Berries can slow cognitive decline, so you have less trouble with memory, concentration and decision making. These fruits are rich in substances called antioxidants that help fight the effects of aging. One study of middle-aged adults found those who ate the most antioxidant-rich foods were 20 percent less likely to have early signs of declining brain health later in life.*

Money-saving tip: Buy frozen berries, which are generally less expensive than fresh. Many people think fresh berries are healthier than frozen. But that’s not the case with berries. 

Leafy greens

Eating leafy greens such as lettuce and spinach may slow down age-related memory loss. In one study, participants who ate leafy greens had brains that worked as well as those of people 11 years younger.* The power of leafy greens may lie in a combo of nutrients, including vitamin K, folate (a B vitamin) and antioxidants, such as lutein.

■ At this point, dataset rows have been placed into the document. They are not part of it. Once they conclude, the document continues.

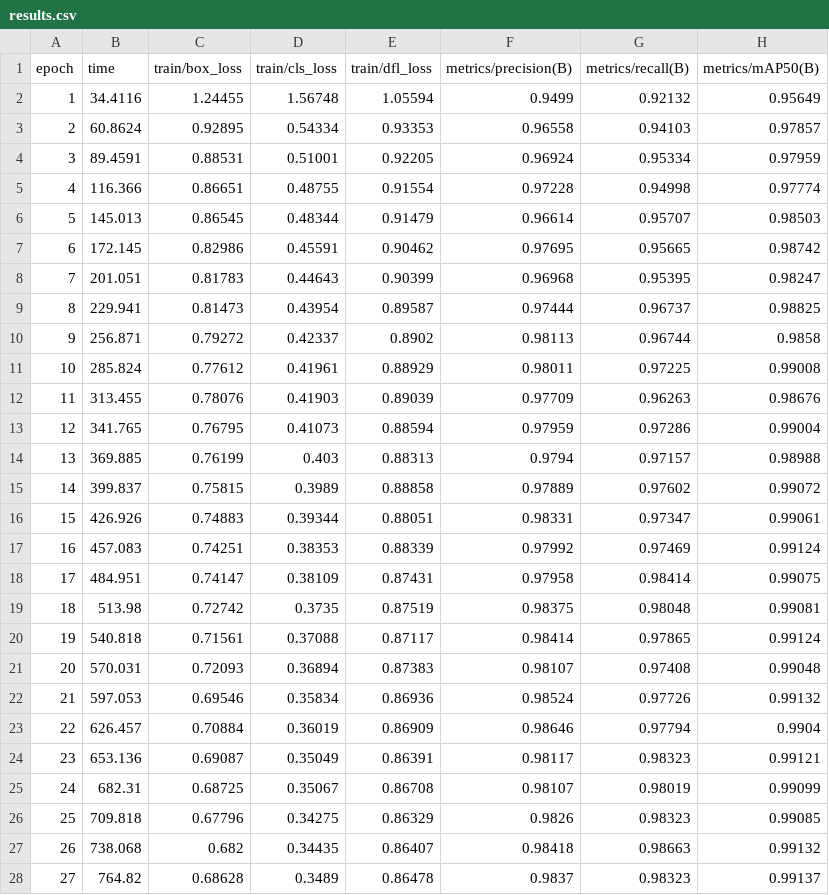
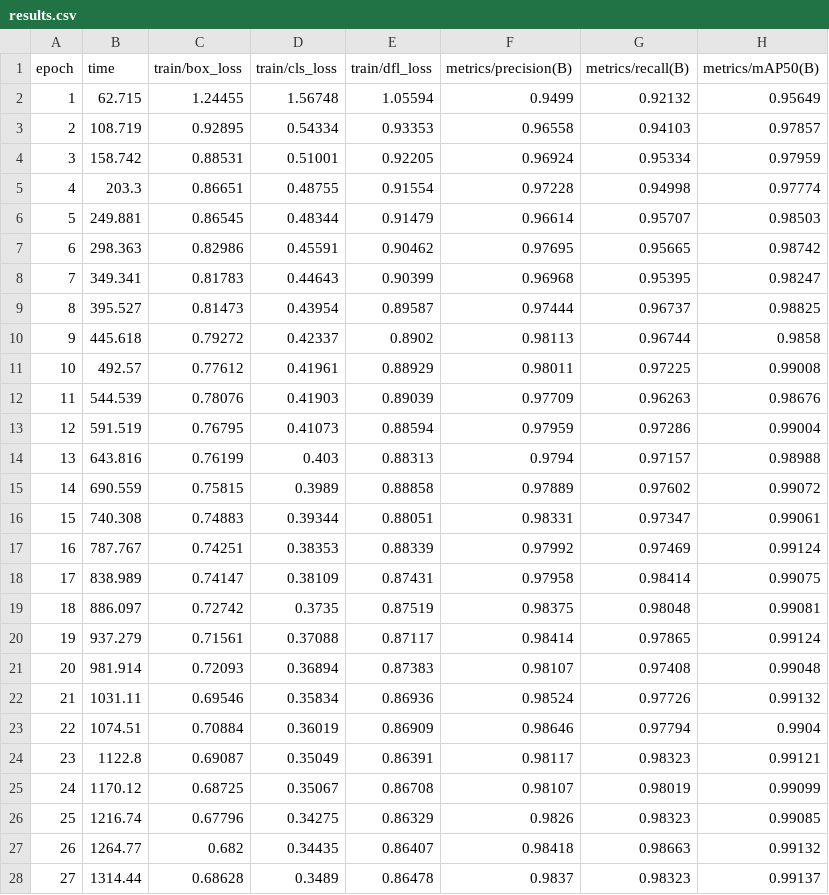
Before and after one commit to reev1l/ai_learn, a CSV file: lab3/runs/detect/runs/lab3/airplane_yolov8s/results.csv, drawn as a sheet; only a part is shown; the diff covers the shown part only; the diff names each change by its address in the sheet, - before the commit and + after, or states it on an @@ line.

```diff
--- a/lab3/runs/detect/runs/lab3/airplane_yolov8s/results.csv
+++ b/lab3/runs/detect/runs/lab3/airplane_yolov8s/results.csv
-B2 (time): 34.4116
+B2 (time): 62.715
-B3 (time): 60.8624
+B3 (time): 108.719
-B4 (time): 89.4591
+B4 (time): 158.742
-B5 (time): 116.366
+B5 (time): 203.3
-B6 (time): 145.013
+B6 (time): 249.881
-B7 (time): 172.145
+B7 (time): 298.363
-B8 (time): 201.051
+B8 (time): 349.341
-B9 (time): 229.941
+B9 (time): 395.527
-B10 (time): 256.871
+B10 (time): 445.618
-B11 (time): 285.824
+B11 (time): 492.57
-B12 (time): 313.455
+B12 (time): 544.539
-B13 (time): 341.765
+B13 (time): 591.519
-B14 (time): 369.885
+B14 (time): 643.816
-B15 (time): 399.837
+B15 (time): 690.559
-B16 (time): 426.926
+B16 (time): 740.308
-B17 (time): 457.083
+B17 (time): 787.767
-B18 (time): 484.951
+B18 (time): 838.989
-B19 (time): 513.98
+B19 (time): 886.097
-B20 (time): 540.818
+B20 (time): 937.279
-B21 (time): 570.031
+B21 (time): 981.914
-B22 (time): 597.053
+B22 (time): 1031.11
-B23 (time): 626.457
+B23 (time): 1074.51
-B24 (time): 653.136
+B24 (time): 1122.8
-B25 (time): 682.31
+B25 (time): 1170.12
-B26 (time): 709.818
+B26 (time): 1216.74
-B27 (time): 738.068
+B27 (time): 1264.77
-B28 (time): 764.82
+B28 (time): 1314.44
```
Also changed, not shown: 23 edited cells elsewhere in this file, 4 other files.
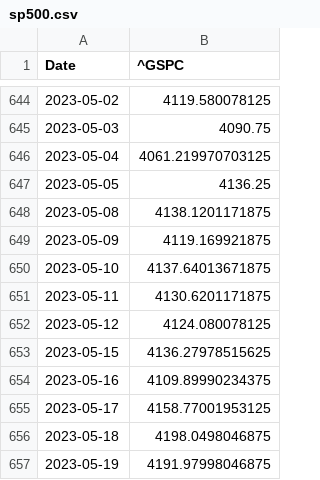
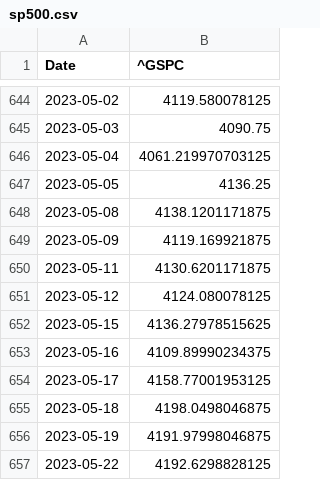
Before and after one commit to nickkats1/Quant-I-Guess, a CSV file: data/raw/sp500.csv, drawn as a sheet; only a part is shown, gaps mark what is left out; the shorter side is filled out with more unchanged rows; the diff covers the shown part only.

```diff
--- a/data/raw/sp500.csv
+++ b/data/raw/sp500.csv
@@ -649,3 +649,2 @@ Date,^GSPC
 2023-05-09,4119.169921875
-2023-05-10,4137.64013671875
 2023-05-11,4130.6201171875
```
Also changed, not shown: 30 added rows elsewhere in this file, 11 other files.
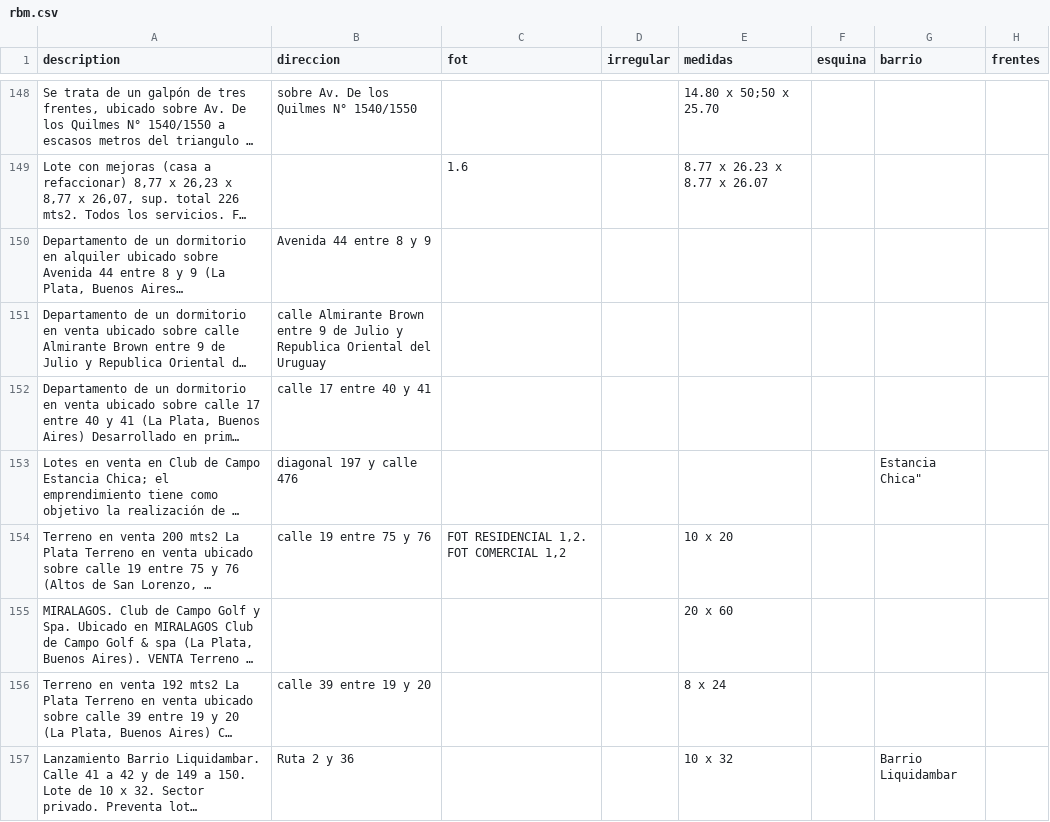
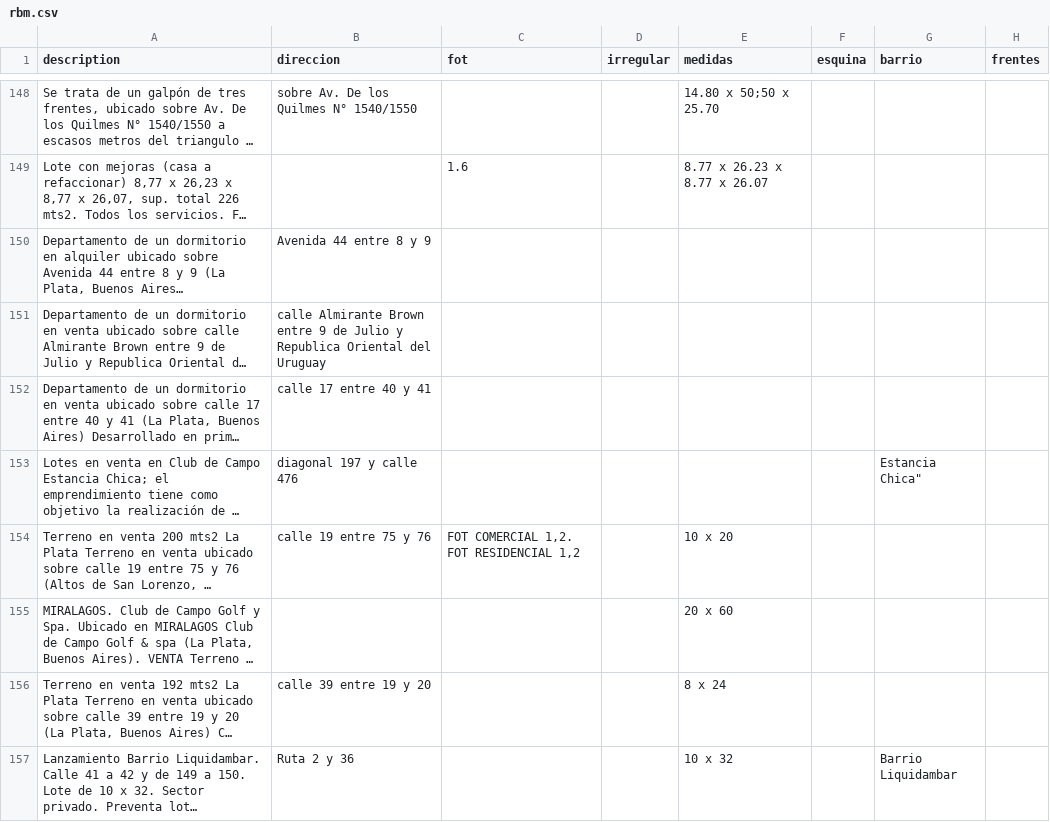
Before and after one commit to cientopolis/OVS-extractor-idis, a CSV file: output/rbm.csv, drawn as a sheet; only a part is shown, gaps mark what is left out; long unchanged cells end in …; the diff covers the shown part only; the diff names each change by its address in the sheet, - before the commit and + after, or states it on an @@ line.

Commit message:
preventa 0.95

```diff
--- a/output/rbm.csv
+++ b/output/rbm.csv
-C154 (fot): FOT RESIDENCIAL 1,2. FOT COMERCIAL 1,2
+C154 (fot): FOT COMERCIAL 1,2. FOT RESIDENCIAL 1,2
```
Also changed, not shown: 1 added row, 1 removed row and 8 edited cells elsewhere in this file, input/ground_truth_100_sin_inferencias.csv, 1 other file.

It takes only 1 cup of fresh greens a day, or ½ cup of cooked dark leafy greens, to get the benefits.

Money-saving tip: Leafy greens tend to be available year-round, so they’re lower priced than other seasonal fruits and veggies. But you can still save money by avoiding bagged salad mixes. They cost more than a bunch of greens and might not stay fresh for as long.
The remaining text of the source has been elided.